A Russian Air Force Tupolev Tu-22M3 bomber crashed while attempting to land during an arctic blizzard in Marmansk. The aircraft reportedly broke apart when it hit the runway, killing two of the four-man crew immediately. The other two crew members were rushed to a nearby hospital, where local media outlets are now reporting that one […]
A Russian Air Force Tupolev Tu-22M3 bomber crashed while attempting to land during an arctic blizzard in Marmansk. The aircraft reportedly broke apart when it hit the runway, killing two of the four-man crew immediately. The other two crew members were rushed to a nearby hospital, where local media outlets are now reporting that one more may have died while undergoing treatment. Fighter Sweep was unable to independently verify those claims.

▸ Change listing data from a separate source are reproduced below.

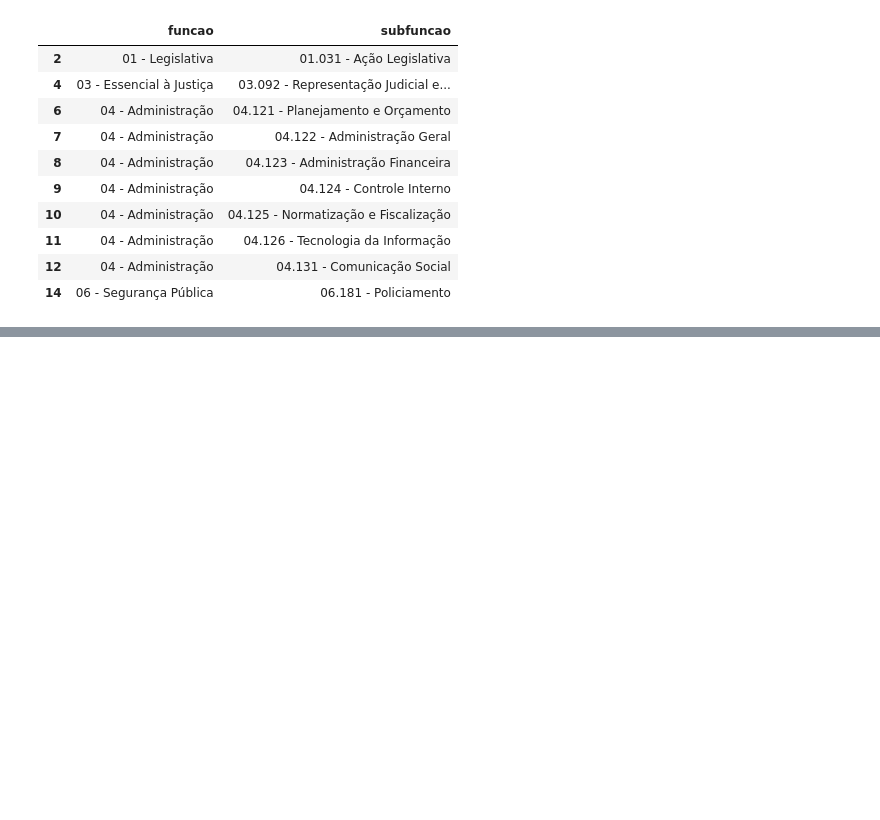
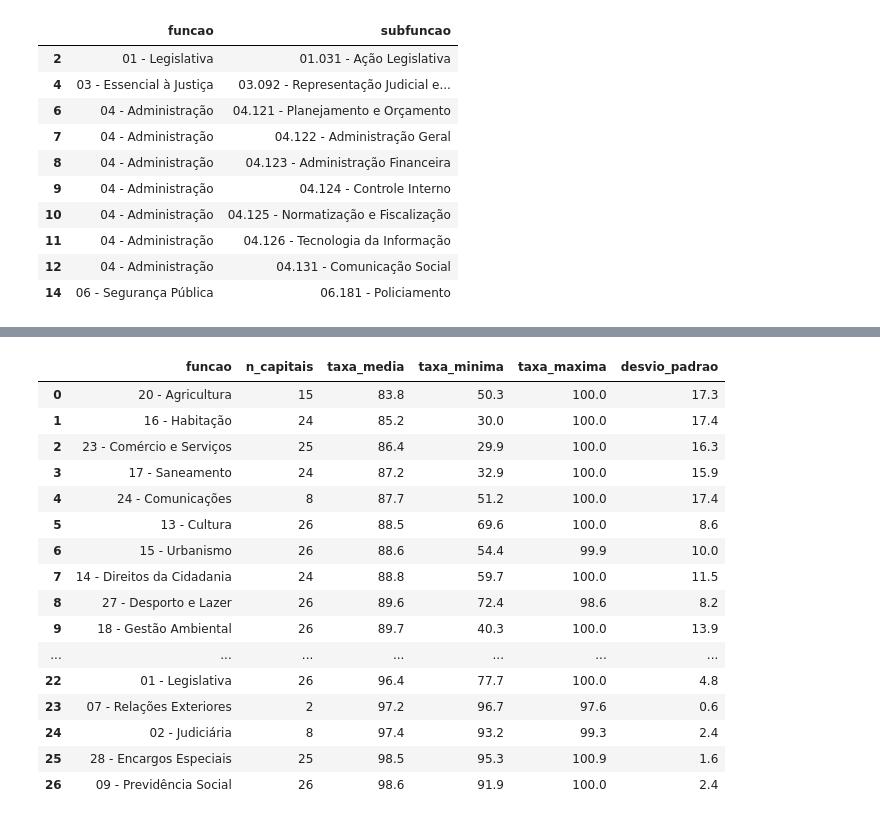
Before and after one commit to Moniquefrancielly/Desafio-de-dados-Sefaz, a Jupyter notebook: notebooks/analise_exploratoria.ipynb, the cells around one changed output, grey strips where cells are left out. Saved outputs shown, nothing was run; the diff lists cells and outputs as text; code cells hidden in the pictures; blank space fills up the shorter version.

```diff
--- a/notebooks/analise_exploratoria.ipynb
+++ b/notebooks/analise_exploratoria.ipynb
@@ -24,0 +240,58 @@ df[df["tipo_conta"] == "subfuncao"][["funcao", "subfuncao"]].drop_duplicates().h
+# %%
+query_execucao_geral = """
+    WITH base AS (
+        SELECT
+            "Instituição" AS capital,
+            funcao,
+            "Coluna" AS estagio,
+            SUM("Valor") AS valor
+        FROM despesas
+        WHERE tipo_conta = 'funcao'
+          AND ano = 2024
+          AND "Coluna" IN ('Despesas Empenhadas', 'Despesas Pagas')
+        GROUP BY 1, 2, 3
+    ),
+    execucao_por_capital AS (
+        SELECT
+            capital,
+            funcao,
+            MAX(CASE WHEN estagio = 'Despesas Empenhadas' THEN valor END) AS empenhado,
+            MAX(CASE WHEN estagio = 'Despesas Pagas' THEN valor END) AS pago,
+            100.0 * MAX(CASE WHEN estagio = 'Despesas Pagas' THEN valor END)
+              / NULLIF(MAX(CASE WHEN estagio = 'Despesas Empenhadas' THEN valor END), 0) AS taxa_execucao_pct
+        FROM base
+        GROUP BY capital, funcao
+    )
+    SELECT
+        funcao,
+        COUNT(*) AS n_capitais,
+        ROUND(AVG(taxa_execucao_pct), 1) AS taxa_media,
+        ROUND(MIN(taxa_execucao_pct), 1) AS taxa_minima,
+        ROUND(MAX(taxa_execucao_pct), 1) AS taxa_maxima,
+        ROUND(STDDEV(taxa_execucao_pct), 1) AS desvio_padrao
+    FROM execucao_por_capital
+    WHERE taxa_execucao_pct IS NOT NULL
+    GROUP BY funcao
+    ORDER BY taxa_media ASC
+"""
+
+df_execucao_geral = con.execute(query_execucao_geral).df()
+df_execucao_geral
+# %% [output]
+|  | funcao | n_capitais | taxa_media | taxa_minima | taxa_maxima | desvio_padrao |
+| 0 | 20 - Agricultura | 15 | 83.8 | 50.3 | 100.0 | 17.3 |
+| 1 | 16 - Habitação | 24 | 85.2 | 30.0 | 100.0 | 17.4 |
+| 2 | 23 - Comércio e Serviços | 25 | 86.4 | 29.9 | 100.0 | 16.3 |
+| 3 | 17 - Saneamento | 24 | 87.2 | 32.9 | 100.0 | 15.9 |
+| 4 | 24 - Comunicações | 8 | 87.7 | 51.2 | 100.0 | 17.4 |
+| 5 | 13 - Cultura | 26 | 88.5 | 69.6 | 100.0 | 8.6 |
+| 6 | 15 - Urbanismo | 26 | 88.6 | 54.4 | 99.9 | 10.0 |
+| 7 | 14 - Direitos da Cidadania | 24 | 88.8 | 59.7 | 100.0 | 11.5 |
+| 8 | 27 - Desporto e Lazer | 26 | 89.6 | 72.4 | 98.6 | 8.2 |
+| 9 | 18 - Gestão Ambiental | 26 | 89.7 | 40.3 | 100.0 | 13.9 |
+| ... | ... | ... | ... | ... | ... | ... |
+| 22 | 01 - Legislativa | 26 | 96.4 | 77.7 | 100.0 | 4.8 |
+| 23 | 07 - Relações Exteriores | 2 | 97.2 | 96.7 | 97.6 | 0.6 |
+| 24 | 02 - Judiciária | 8 | 97.4 | 93.2 | 99.3 | 2.4 |
+| 25 | 28 - Encargos Especiais | 25 | 98.5 | 95.3 | 100.9 | 1.6 |
+| 26 | 09 - Previdência Social | 26 | 98.6 | 91.9 | 100.0 | 2.4 |
```
Also changed, not shown: parts of 30 cells of this notebook.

On 22 January, the Tu-22M3, after completing a scheduled training flight in the Murmansk region, made a hard landing when it encountered heavy snow… According to a report, two pilots were taken to a medical facility, where they’re receiving the necessary assistance. Two crew members were killed”, the Russian Ministry of Defense said in a statement.

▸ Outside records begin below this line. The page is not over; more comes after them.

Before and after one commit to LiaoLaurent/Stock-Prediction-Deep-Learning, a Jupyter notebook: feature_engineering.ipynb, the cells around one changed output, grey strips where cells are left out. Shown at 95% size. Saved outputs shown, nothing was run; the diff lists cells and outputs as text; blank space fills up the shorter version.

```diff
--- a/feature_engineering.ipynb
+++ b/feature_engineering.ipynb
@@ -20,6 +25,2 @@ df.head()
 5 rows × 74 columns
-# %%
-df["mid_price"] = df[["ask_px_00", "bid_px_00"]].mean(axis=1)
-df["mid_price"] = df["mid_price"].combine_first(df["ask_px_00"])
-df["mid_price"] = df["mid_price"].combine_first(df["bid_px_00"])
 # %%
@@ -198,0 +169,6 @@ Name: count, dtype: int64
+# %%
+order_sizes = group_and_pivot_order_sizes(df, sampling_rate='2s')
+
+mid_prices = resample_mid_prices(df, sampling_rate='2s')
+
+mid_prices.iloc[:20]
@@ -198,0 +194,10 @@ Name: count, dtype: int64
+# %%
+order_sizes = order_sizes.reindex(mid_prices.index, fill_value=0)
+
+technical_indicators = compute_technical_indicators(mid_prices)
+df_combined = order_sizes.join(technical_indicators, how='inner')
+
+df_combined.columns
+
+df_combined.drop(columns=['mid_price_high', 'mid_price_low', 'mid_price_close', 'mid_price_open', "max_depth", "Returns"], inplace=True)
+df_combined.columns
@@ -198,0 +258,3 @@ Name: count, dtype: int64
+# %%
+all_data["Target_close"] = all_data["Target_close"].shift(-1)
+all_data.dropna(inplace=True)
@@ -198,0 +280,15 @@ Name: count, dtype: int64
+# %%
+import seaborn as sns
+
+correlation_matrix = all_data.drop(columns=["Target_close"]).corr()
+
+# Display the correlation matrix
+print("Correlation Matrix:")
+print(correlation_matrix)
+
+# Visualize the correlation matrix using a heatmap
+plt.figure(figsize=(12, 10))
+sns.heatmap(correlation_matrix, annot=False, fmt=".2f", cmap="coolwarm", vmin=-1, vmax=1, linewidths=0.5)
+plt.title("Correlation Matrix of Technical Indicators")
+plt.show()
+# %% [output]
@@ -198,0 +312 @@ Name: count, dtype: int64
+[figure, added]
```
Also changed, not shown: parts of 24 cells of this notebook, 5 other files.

The crash took place at approximately 1:40 p.m. local time, or 5:40 a.m. on America’s East coast. While no official statement has been made regarding the cause of the crash or whether or not an investigation has been launched, Russian state outlets have cited inclement weather as a likely factor.

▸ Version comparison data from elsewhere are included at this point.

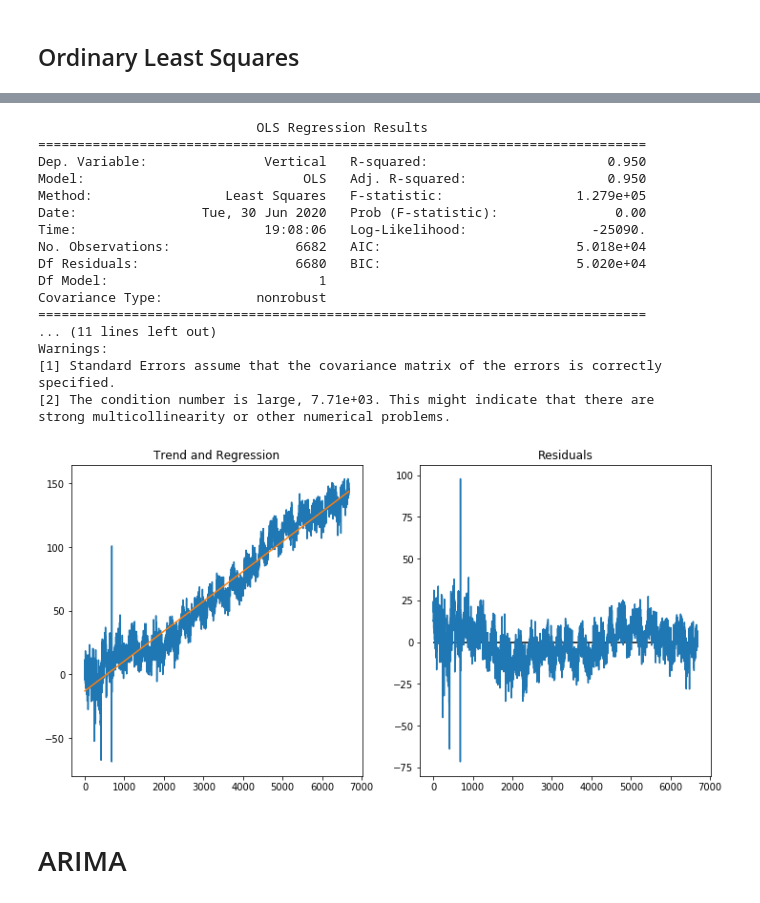
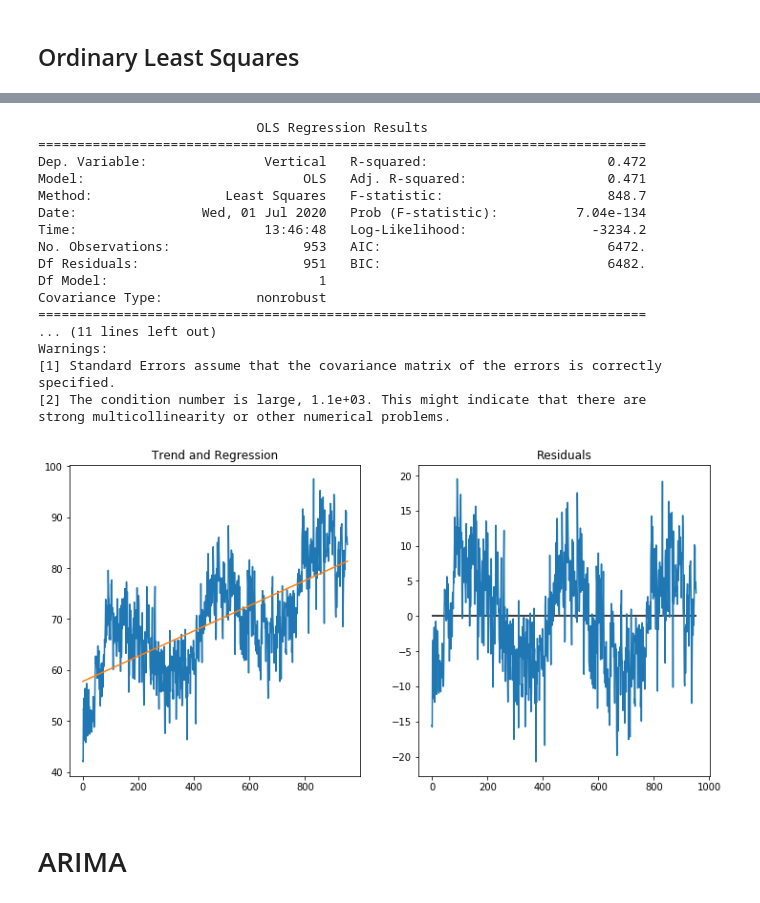
Before and after one commit to ldeo-arctictides/tidegauges-historical, a Jupyter notebook: example_read_GPS.ipynb, the cells around one changed output, grey strips where cells are left out. Saved outputs shown, nothing was run; the diff lists cells and outputs as text; code cells hidden in the pictures.

```diff
--- a/example_read_GPS.ipynb
+++ b/example_read_GPS.ipynb
@@ -117,0 +219,12 @@ Timedelta('8419 days 00:00:00')
+# %%
+# column_names=['Date', 'North', 'East', 'Vertical', 'NorthSTD', 'EastSTD', 'VerticalSTD', 'Quality', 'NaN']
+column_names=['Year', 'DN', 'DE', 'DU', 'SDN', 'SDE', 'SDU']
+df = pd.read_csv(filepath, skiprows=22, header=None, delimiter='\s+', names=column_names)
+year = df['Year'].astype(int)
+doy = ((df['Year'] - year) * 365).astype(int) + 1
+dt = pd.to_datetime(year.astype(str) + doy.astype(str), format='%Y%j')
+df = df.rename(columns={'Year': 'YearDec'})
+df.index = pd.DatetimeIndex(dt)
+# df = df.drop('Date', axis=1)
+# df = df.drop('NaN', axis=1)
+df[['DU']].plot(linestyle='',marker=',')
@@ -257,2 +388,19 @@ plot_acf(df_detrended.dropna(), lags = 400)
 # %% [markdown]
 ## Ordinary Least Squares
+# %%
+x, y = np.arange(len(df['Vertical'].dropna())), df['Vertical'].dropna()
+x = sm.add_constant(x)
+model = sm.OLS(y, x)
+res = model.fit()
+print(res.summary())
+
+fig, ax = plt.subplots(1, 1, figsize=(12,6));
+ax.plot(df['Vertical'].dropna().index, df['Vertical'].dropna().values, label='trend')
+ax.plot(df['Vertical'].dropna().index, [res.params.x1*i + res.params.const for i in np.arange(len(df['Vertical'].dropna()))])
+# ax[1].plot(df['Vertical'].dropna().index, res.resid.values);
+# ax[1].plot(df['Vertical'].dropna().index, np.abs(res.resid.values));
+# ax[1].hlines(0, 0, len(res.resid), color='k');
+ax.set_title(f"Trend = {res.params.x1 * 1000}");
+# ax[1].set_title("Residuals");
+plt.suptitle(f"{file_in}")
+plt.savefig(f'figs/test_GPS_OLS_{file_in[:4]}.png')
@@ -259,37 +429,41 @@ plot_acf(df_detrended.dropna(), lags = 400)
 # %%
-x, y = np.arange(len(df['Vertical'].dropna())), df['Vertical'].dropna()
+start_date = '2008-1-1'
+end_date = '2011-1-1'
+
+x = np.arange(len(df['Vertical'].loc[start_date:end_date].dropna()))
+y = df['Vertical'].loc[start_date:end_date].dropna()
 x = sm.add_constant(x)
 model = sm.OLS(y, x)
 res = model.fit()
 print(res.summary())
 
 fig, ax = plt.subplots(1, 2, figsize=(12,6));
-ax[0].plot(df['Vertical'].dropna().values, label='trend')
-ax[0].plot([res.params.x1*i + res.params.const for i in np.arange(len(df['Vertical'].dropna()))])
+ax[0].plot(df['Vertical'].loc[start_date:end_date].values, label='trend')
+ax[0].plot([res.params.x1*i + res.params.const for i in np.arange(len(df['Vertical'].loc[start_date:end_date].dropna()))])
 ax[1].plot(res.resid.values);
 # ax[1].plot(np.abs(res.resid.values));
 ax[1].hlines(0, 0, len(res.resid), color='k');
 ax[0].set_title("Trend and Regression");
 ax[1].set_title("Residuals");
 # %% [output]
                             OLS Regression Results
 ==============================================================================
-Dep. Variable:               Vertical   R-squared:                       0.950
-Model:                            OLS   Adj. R-squared:                  0.950
-Method:                 Least Squares   F-statistic:                 1.279e+05
-Date:                Tue, 30 Jun 2020   Prob (F-statistic):               0.00
-Time:                        19:08:06   Log-Likelihood:                -25090.
-No. Observations:                6682   AIC:                         5.018e+04
-Df Residuals:                    6680   BIC:                         5.020e+04
+Dep. Variable:               Vertical   R-squared:                       0.472
+Model:                            OLS   Adj. R-squared:                  0.471
+Method:                 Least Squares   F-statistic:                     848.7
+Date:                Wed, 01 Jul 2020   Prob (F-statistic):          7.04e-134
+Time:                        13:46:48   Log-Likelihood:                -3234.2
+No. Observations:                 953   AIC:                             6472.
+Df Residuals:                     951   BIC:                             6482.
 Df Model:                           1
 Covariance Type:            nonrobust
 ==============================================================================
 ... (11 lines left out)
 Warnings:
 [1] Standard Errors assume that the covariance matrix of the errors is correctly specified.
-[2] The condition number is large, 7.71e+03. This might indicate that there are
+[2] The condition number is large, 1.1e+03. This might indicate that there are
 strong multicollinearity or other numerical problems.
-[figure, old version]
+[figure, new version]
 # %% [markdown]
 # ARIMA
 # %%
```
Also changed, not shown: parts of 16 cells of this notebook, 3 other files.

This new crash comes only days after two Russian Su-34 fighter/bombers collided in mid-air during a training flight over the Sea of Japan. One aircraft went down and both crew members were recovered by search and rescue teams. The other managed to make it back to a nearby airstrip.
The Russian Tu-22M first flew in the early 1970s, with the Tu-22M3 variant, also known as the Backfire, entering into service around ten years later. Like America’s B-1B Lancer, the Tu-22M boasts a variable-sweep wing design and is capable of sustaining supersonic speeds (as high as Mach 1.8), but unlike the B-1B, the Tu-22M3 is a nuclear capable strategic bomber. America’s B-1B had its nuclear wings clipped as a part of the START nuclear treaty with Russia and completed its conversion to conventional payloads only in 2011.
Russia has been rapidly expanding its presence throughout the Arctic, including the establishment of new air strips. According to the Russian Ministry of Defense, the Russian Air Force flew over a hundred reconnaissance and patrol flights from Arctic air strips in 2018.
Feature image courtesy of WikiMedia Commons